**Activity**
Among the lines listed below, count those that include the string "инструмент", and state only the count.

(Web document revisions)
· · · ·

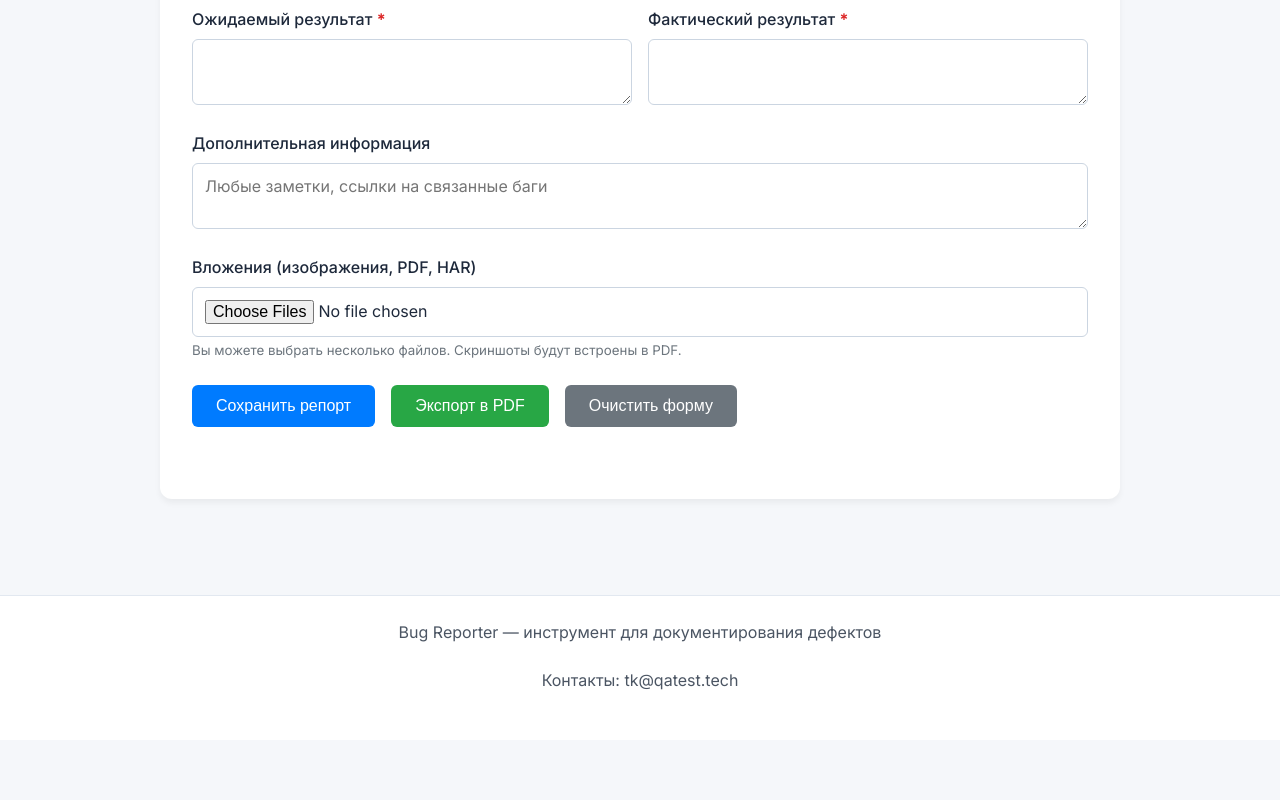
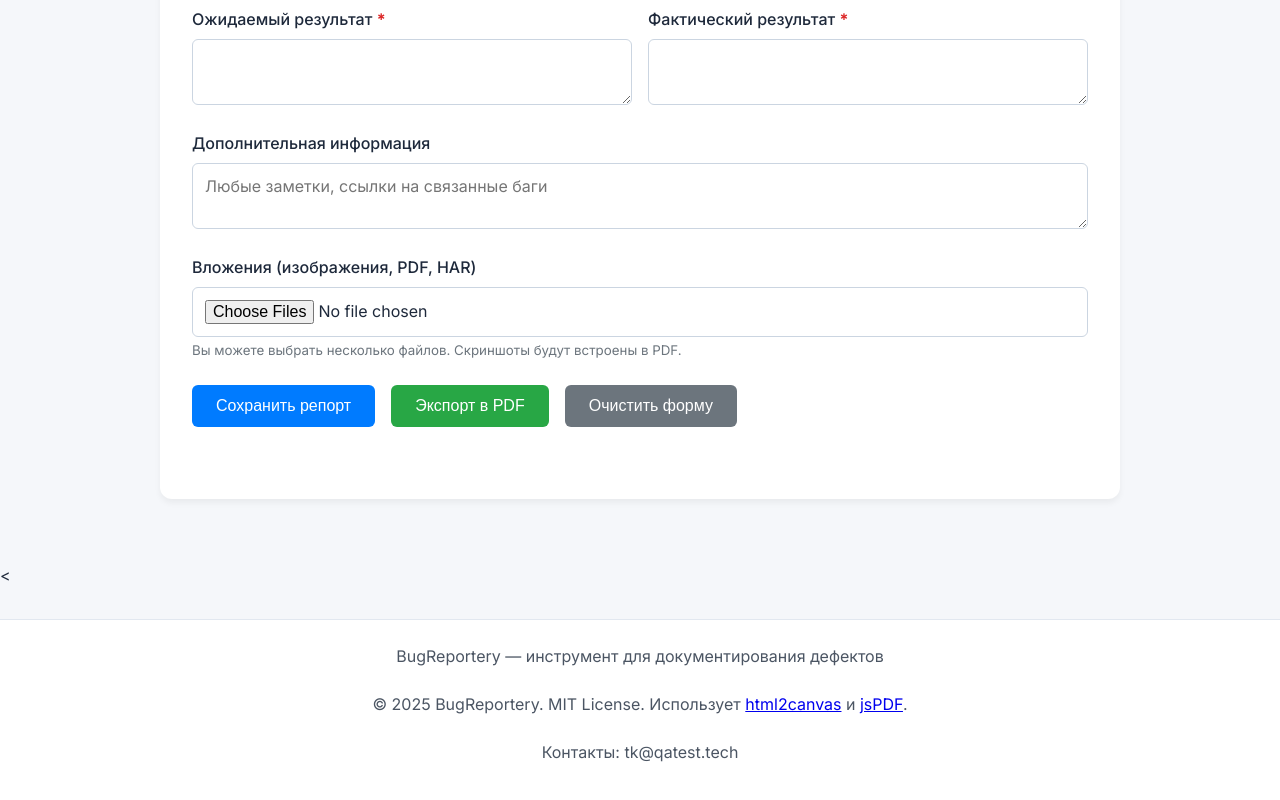
Before and after one commit to webersrs123/BugReportery, a plain HTML site: page index.html in a window 1280 px wide. Shown: the part 1125-1925 px from the top of the page. Before the commit the page ends 1865 px from the top, so only its background shows below. Drawn offline with nearby package versions, Linux system fonts and the light colour scheme.

Commit message:
footer license

```diff
--- a/index.html
+++ b/index.html
@@ -145,12 +145,13 @@
         </div>
     </main>
 
-        <footer>
-        <div class="container footer-content">
-            <p>Bug Reporter — инструмент для документирования дефектов</p>
-            <p>Контакты: tk@qatest.tech</p>
-        </div>
-    </footer>
+        <<footer>
+    <div class="container footer-content">
+        <p>BugReportery — инструмент для документирования дефектов</p>
+        <p>© 2025 BugReportery. MIT License. Использует <a href="https://html2canvas.hertzen.com/" target="_blank">html2canvas</a> и <a href="https://github.com/parallax/jsPDF" target="_blank">jsPDF</a>.</p>
+        <p>Контакты: tk@qatest.tech</p>
+    </div>
+</footer>
 
     <!-- Подключаем html2pdf.js -->
     <script src="https://cdnjs.cloudflare.com/ajax/libs/html2canvas/1.4.1/html2canvas.min.js"></script>
```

· · · ·

**Answer to this task**
2